Midwinter 2013 Forums

ALCTS Forum

Lead, Publish, and Teach with ALCTS!

By Jeanne Drewes, Library of Congress

The ALCTS Forum “Lead, Publish, and Teach with ALCTS!,” held on Monday, January 28, 2013 from 10:30 to 11:30 a.m. answered questions about volunteering for ALCTS committees and contributing through publishing, and teaching. Current and former ALCTS elected officers, editors of ALCTS publications and members from division committees including Continuing Education, Leadership Development, Membership and Publications were on hand to answer questions. Short presentations provided an overview of opportunities in all areas.

Speakers included ALCTS President-elect Genevieve Owens; Valerie M. Buck, ALCTS Leadership Development Committee member; Deborah Ryszka, Membership Committee Chair; Alice Platt, ALCTS Newsletter Online Editor; Publications Committee Chair M. Dina Giambi; and Keri Cascio, ALCTS Continuing Education Committee Chair. ALCTS Monographs Editor Jeanne Drewes and LRTS Editor Mary Beth Weber also attended.

The audience asked questions and the forum ended early to allow for individual questions to be addressed to any of the attending ALCTS leaders. More than fifty attendees found answers to their questions about how easy it was to volunteer, and perhaps more importantly, found the support system to help new members find the best volunteer opportunity for their talents.

Collection Management Section (CMS) Forum

Scholarly Communications and Collections: From Crisis to Creative Response

by Julia Frankosky, Michigan State University

The CMS Forum, cosponsored by CMS and ACRL Science and Technology Section, was held Sunday, January 27, from 4:30 to 5:30 p.m. The forum featured two speakers who discussed how their institutions are addressing scholarly communication issues, such as providing education and information to faculty about these issues and providing funds for publishing in Open Access journals.

Lori Critz, Head of Faculty Engagement, Georgia Institute of Technology, provided an overview of how her library began to put an emphasis on knowledge of scholarly communication issues by including scholarly communication in position descriptions beginning in 2011. In 2012, all liaison librarians had to submit revised position descriptions which included scholarly communication as well as data. Liaison librarians at Georgia Tech have to know enough about scholarly communication issues to speak knowledgeably to faculty and students and to help them with identifying new models and patterns of scholarship in their disciplines. These librarians also actively promote the value of their institutional repository, SMARTech, encouraging people to submit content, especially items that require long-term preservation or that merit sustained access.

In 2011, her library started a scholarly communication collaborative based on a similar group developed at the University of Minnesota Libraries. This collaborative was comprised of both a rotating group and a permanent group of liaison librarians who sought to create a plan to educate librarians and campus. This group aimed to provide a targeted approach to scholarly communication, while also creating more librarian advocates who could inform their faculty and researchers about scholarly communication issues. This collaborative group was disbanded in October 2012 when a scholarly communication librarian was hired.

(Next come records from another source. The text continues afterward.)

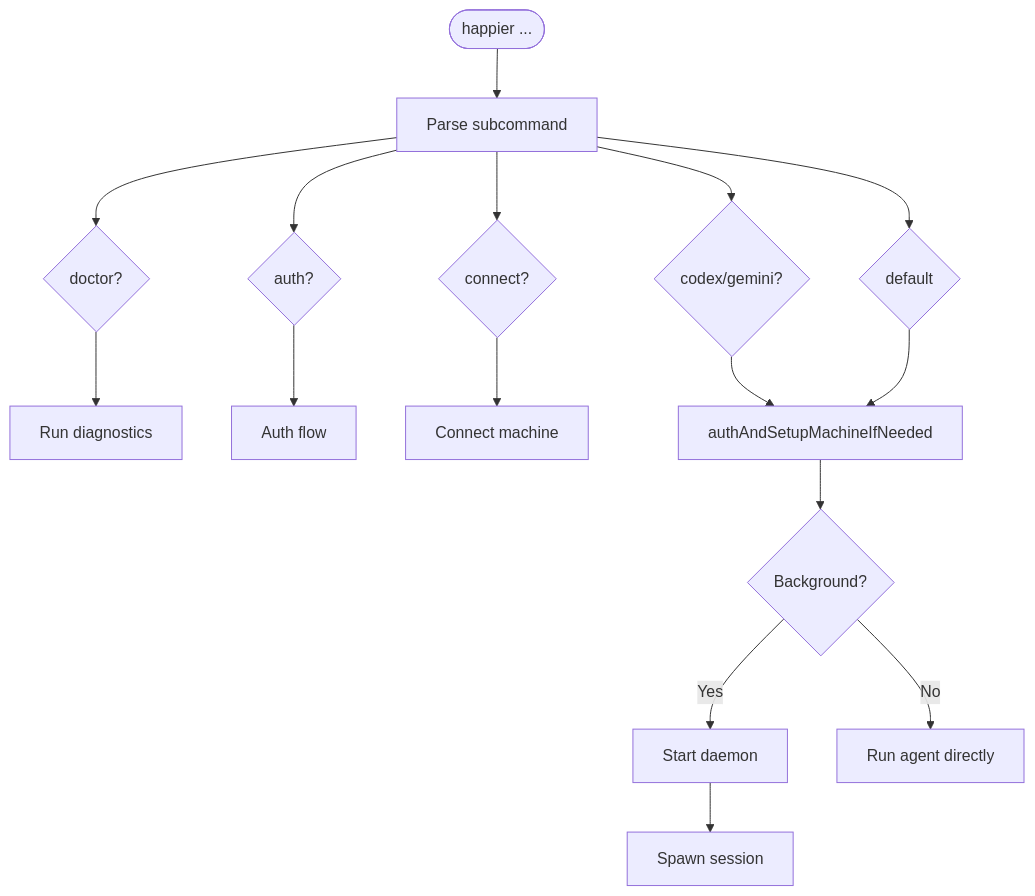
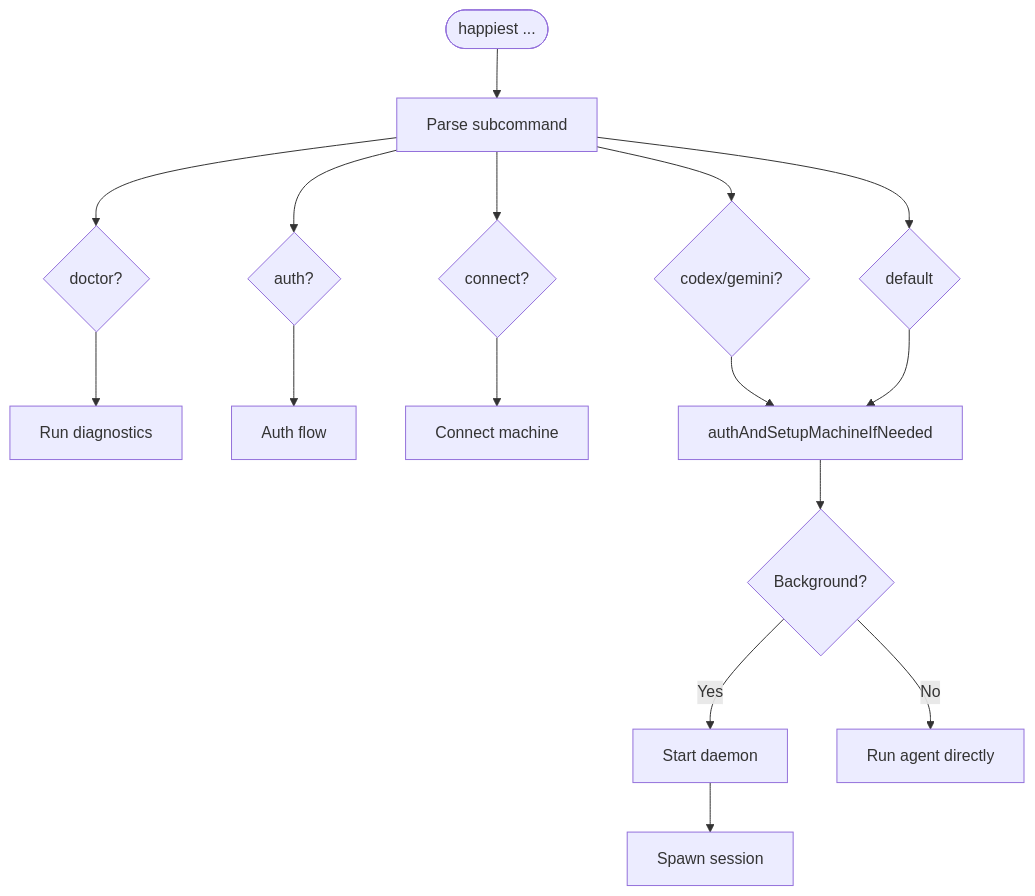
One commit to ErikaAlk/happiest changed the second of 13 diagrams in docs/cli-architecture.md. Above: the diagram before and after it, drawn with Mermaid. The commit also changed other lines of this file and 11 other files, not shown here.

````diff
--- a/docs/cli-architecture.md
+++ b/docs/cli-architecture.md
@@ -50,23 +50,23 @@
 ```mermaid
 flowchart TD
-    Start([happier ...]) --> Parse[Parse subcommand]
+    Start([happiest ...]) --> Parse[Parse subcommand]
 
     Parse --> Doctor{doctor?}
     Parse --> Auth{auth?}
     Parse --> Connect{connect?}
     Parse --> Agent{codex/gemini?}
     Parse --> Default{default}
 
     Doctor --> RunDoctor[Run diagnostics]
     Auth --> RunAuth[Auth flow]
     Connect --> RunConnect[Connect machine]
 
     Agent --> Setup[authAndSetupMachineIfNeeded]
     Default --> Setup
 
     Setup --> Context{Background?}
     Context --> |Yes| StartDaemon[Start daemon]
     Context --> |No| RunAgent[Run agent directly]
 
     StartDaemon --> SpawnSession[Spawn session]
 ```
````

Critz also spoke about Georgia Tech’s e-science strategic agenda, which seeks to strengthen and advance a strategy for supporting computational scientific research. The individuals involved created a list of ten priorities in regards to developing collaborative tools for research and the following were recommended to the Dean:

  • Establishing safe and secure collaborative site for sharing research
  • Developing online collaborative tools, such as meeting rooms and a campus-level dropbox utility that can be shared with researchers from other institutions as well
  • Utilizing metadata to facilitate discovery and access to these tools
  • Development of a recommender service that would allow experts and users to provide commentary about the tools, as well as suggestions to others as to when and how to use them
  • Allow for versioning maintenance and access to open source tools that users can modify to fit their needs and share with others, while allowing access to all created versions of the tools

When it came to developing a policy on Open Access, the library at Georgia Tech decided that this should be addressed by the faculty; while the library helped facilitate the initial conversation, provided resources, and willingly answered any faculty questions that arose, they stepped aside when it came to creating a policy. A committee in the Faculty Senate was formed to address this issue and the proposed policy was accepted at a General Faculty meeting in November 2012. Additional information about their Open Access (OA) policy can be found in Georgia Tech's online Policy Library.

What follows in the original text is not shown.